attorney's representation was “within the wide
range of reasonable professional assistance; that is, the
defendant must overcome the presumption that, under the
circumstances, the challenged action might be considered
sound trial strategy.” Id. at 689 (internal
quotation marks and citation omitted). An attorney's
“strategic choices” are “virtually
unchallengeable” if based on a “thorough
investigation of law and facts relevant to plausible
options.” Id. at 690-91. “[S]trategic
choices made after less than complete investigation are
reasonable precisely to the extent that reasonable
professional judgments support the limitations on
prejudice, a petitioner must establish “a reasonable
probability that, but for counsel's unprofessional
errors, the result of the proceeding would have been
different.” Id. at 694. “A reasonable
probability is a probability sufficient to undermine
confidence in the outcome.” Id. “It is
not enough ‘to show that the errors had some
conceivable effect on the outcome of the
proceeding.'” Harrington v. Richter, 562
U.S. 86, 104 (2011) (quoting Strickland, 466 U.S. at
693). Instead, “[c]ounsel's errors must be
‘so serious as to deprive the defendant of a fair
trial, a trial whose result is reliable.'”
Id. (quoting Strickland, 466 U.S. at 687).
Roe v. Flores-Ortega, 528 U.S. 470 (2000), the
United States Supreme Court announced that
Strickland's test applies to claims “that
counsel was constitutionally ineffective for failing to file
a notice of appeal.” Flores-Ortega, 528 U.S.
at 477. The Court held that a criminal attorney who fails to
file a timely notice of appeal after a request by his client
performs deficiently. Id. Moreover, prejudice is
presumed, and the defendant need not show that “his
appeal would likely have had merit.” Id.
(quoting Peguero v. United States, 526 U.S. 23, 28
cannot meet Strickland's prejudice prong. Even
assuming he directed counsel to initiate an appeal, a notice
of appeal was filed-albeit by Petitioner himself. The
inmate's case is thus distinguishable from
Flores-Ortega. See, e.g., Edwards v.
United States, No. 2:11-CR-229, 2014 WL 3793953, at *9
(S.D. Ohio July 31, 2014), report and recommendation
adopted, No. 2:11-CR-00229, 2014 WL 4437277 (S.D. Ohio
Sept. 9, 2014) (finding Flores-Ortega
“inapplicable” because a “notice of appeal
was filed on [petitioner's] behalf”). Therefore,
prejudice flowing from counsel's alleged failure to file

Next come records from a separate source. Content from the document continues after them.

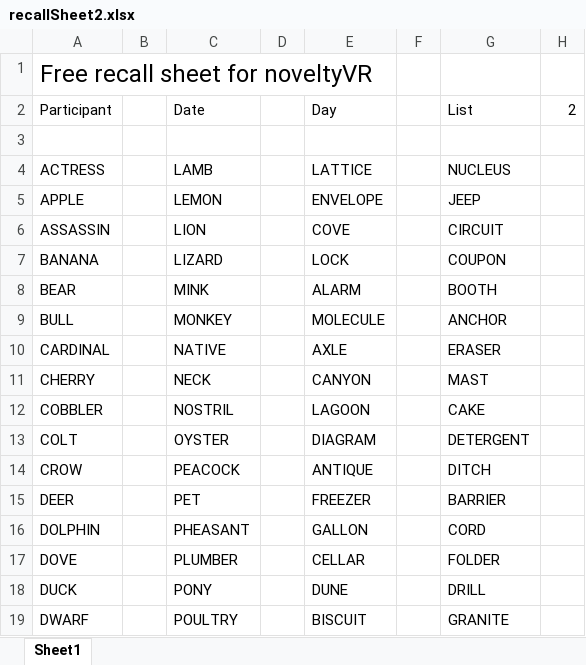
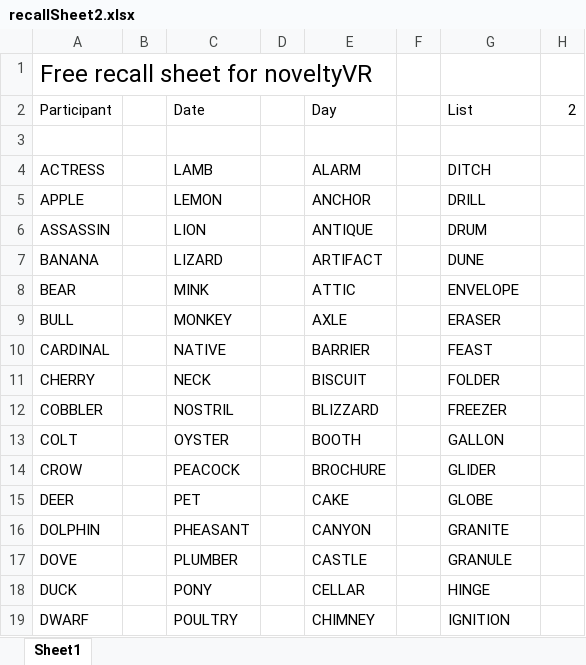
Before and after one commit to JAQuent/noveltyVR, an Excel workbook: various/recallSheet2.xlsx, sheet Sheet1, drawn as a sheet; only a part is shown; values as stored, in another font and other column widths than the file's, no borders; the diff covers the shown part only; the diff names each change by its address in the sheet, - before the commit and + after, or states it on an @@ line.

Commit message:
sorted

```diff
--- a/various/recallSheet2.xlsx (sheet Sheet1)
+++ b/various/recallSheet2.xlsx (sheet Sheet1)
-E4: LATTICE
+E4: ALARM
-G4: NUCLEUS
+G4: DITCH
-E5: ENVELOPE
+E5: ANCHOR
-G5: JEEP
+G5: DRILL
-E6: COVE
+E6: ANTIQUE
-G6: CIRCUIT
+G6: DRUM
-E7: LOCK
+E7: ARTIFACT
-G7: COUPON
+G7: DUNE
-E8: ALARM
+E8: ATTIC
-G8: BOOTH
+G8: ENVELOPE
-E9: MOLECULE
+E9: AXLE
-G9: ANCHOR
+G9: ERASER
-E10: AXLE
+E10: BARRIER
-G10: ERASER
+G10: FEAST
-E11: CANYON
+E11: BISCUIT
-G11: MAST
+G11: FOLDER
-E12: LAGOON
+E12: BLIZZARD
-G12: CAKE
+G12: FREEZER
-E13: DIAGRAM
+E13: BOOTH
-G13: DETERGENT
+G13: GALLON
-E14: ANTIQUE
+E14: BROCHURE
-G14: DITCH
+G14: GLIDER
-E15: FREEZER
+E15: CAKE
-G15: BARRIER
+G15: GLOBE
-E16: GALLON
+E16: CANYON
-G16: CORD
+G16: GRANITE
-E17: CELLAR
+E17: CASTLE
-G17: FOLDER
+G17: GRANULE
-E18: DUNE
+E18: CELLAR
-G18: DRILL
+G18: HINGE
-E19: BISCUIT
+E19: CHIMNEY
-G19: GRANITE
+G19: IGNITION
```
Also changed, not shown: 18 edited cells elsewhere in this sheet.
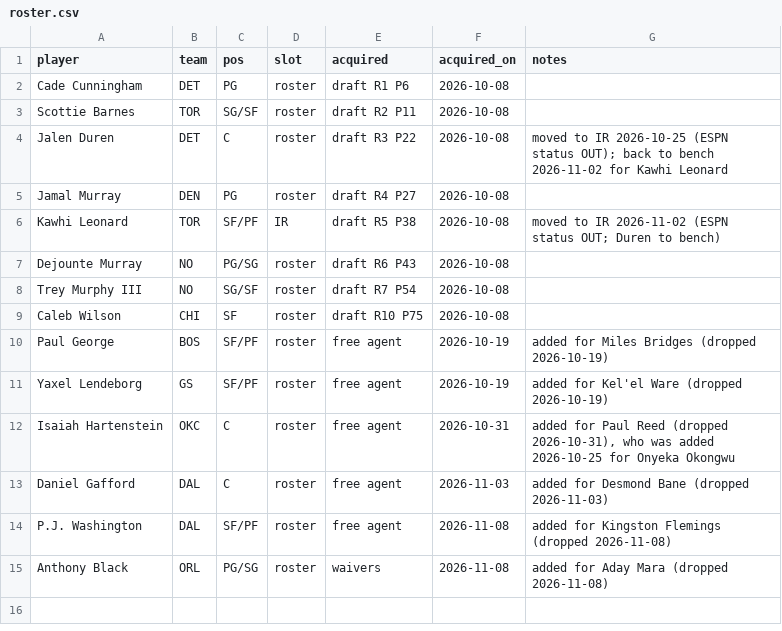
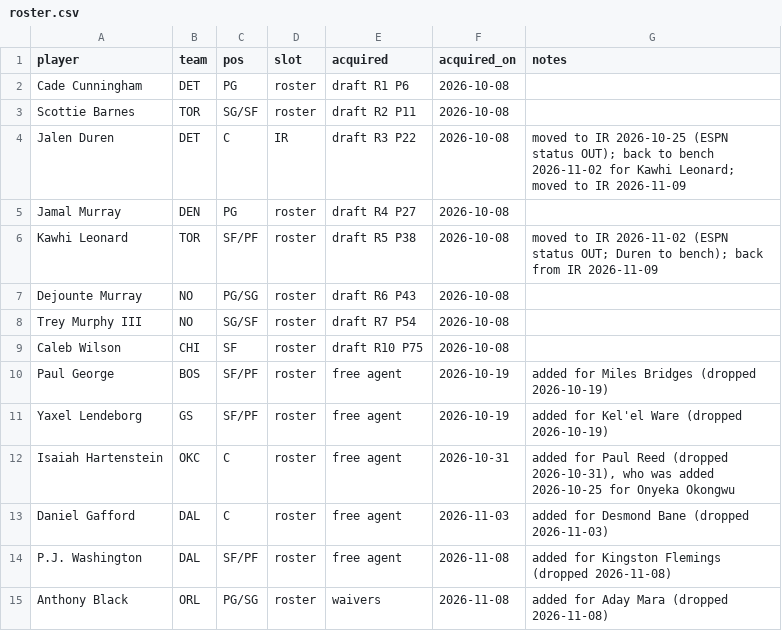
Before and after one commit to Kintukka2/NBA-FANTASY, a CSV file: council/roster.csv, drawn as a sheet.

```diff
--- a/council/roster.csv
+++ b/council/roster.csv
@@ -3,5 +3,5 @@ Cade Cunningham,DET,PG,roster,draft R1 P6,2026-10-08,
 Scottie Barnes,TOR,SG/SF,roster,draft R2 P11,2026-10-08,
-Jalen Duren,DET,C,roster,draft R3 P22,2026-10-08,moved to IR 2026-10-25 (ESPN status OUT); back to bench 2026-11-02 for Kawhi Leonard
+Jalen Duren,DET,C,IR,draft R3 P22,2026-10-08,moved to IR 2026-10-25 (ESPN status OUT); back to bench 2026-11-02 for Kawhi Leonard; moved to IR 2026-11-09
 Jamal Murray,DEN,PG,roster,draft R4 P27,2026-10-08,
-Kawhi Leonard,TOR,SF/PF,IR,draft R5 P38,2026-10-08,moved to IR 2026-11-02 (ESPN status OUT; Duren to bench)
+Kawhi Leonard,TOR,SF/PF,roster,draft R5 P38,2026-10-08,moved to IR 2026-11-02 (ESPN status OUT; Duren to bench); back from IR 2026-11-09
 Dejounte Murray,NO,PG/SG,roster,draft R6 P43,2026-10-08,
```
Also changed, not shown: 1 other file.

a notice of appeal is not presumed, and Petitioner must
demonstrate that he was prejudiced. He cannot meet
that burden. Counsel's alleged conduct did not prevent
the inmate from proceeding on appeal, and it was not the
cause of the appellate court's denial of
relief. Because counsel's alleged deficient
performance was of no consequence, Claim 3 is DISMISSED.
United States of America, is ORDERED to file a response to
the remaining claims within twenty-eight days from the date
of this order. See Habeas Rule 5(a).
may, if he chooses, submit a reply to Respondent's answer
or response within twenty-eight days of service. See
Habeas Rule 5(d). Petitioner may request an extension of time
to reply by filing a motion on or before the due date of his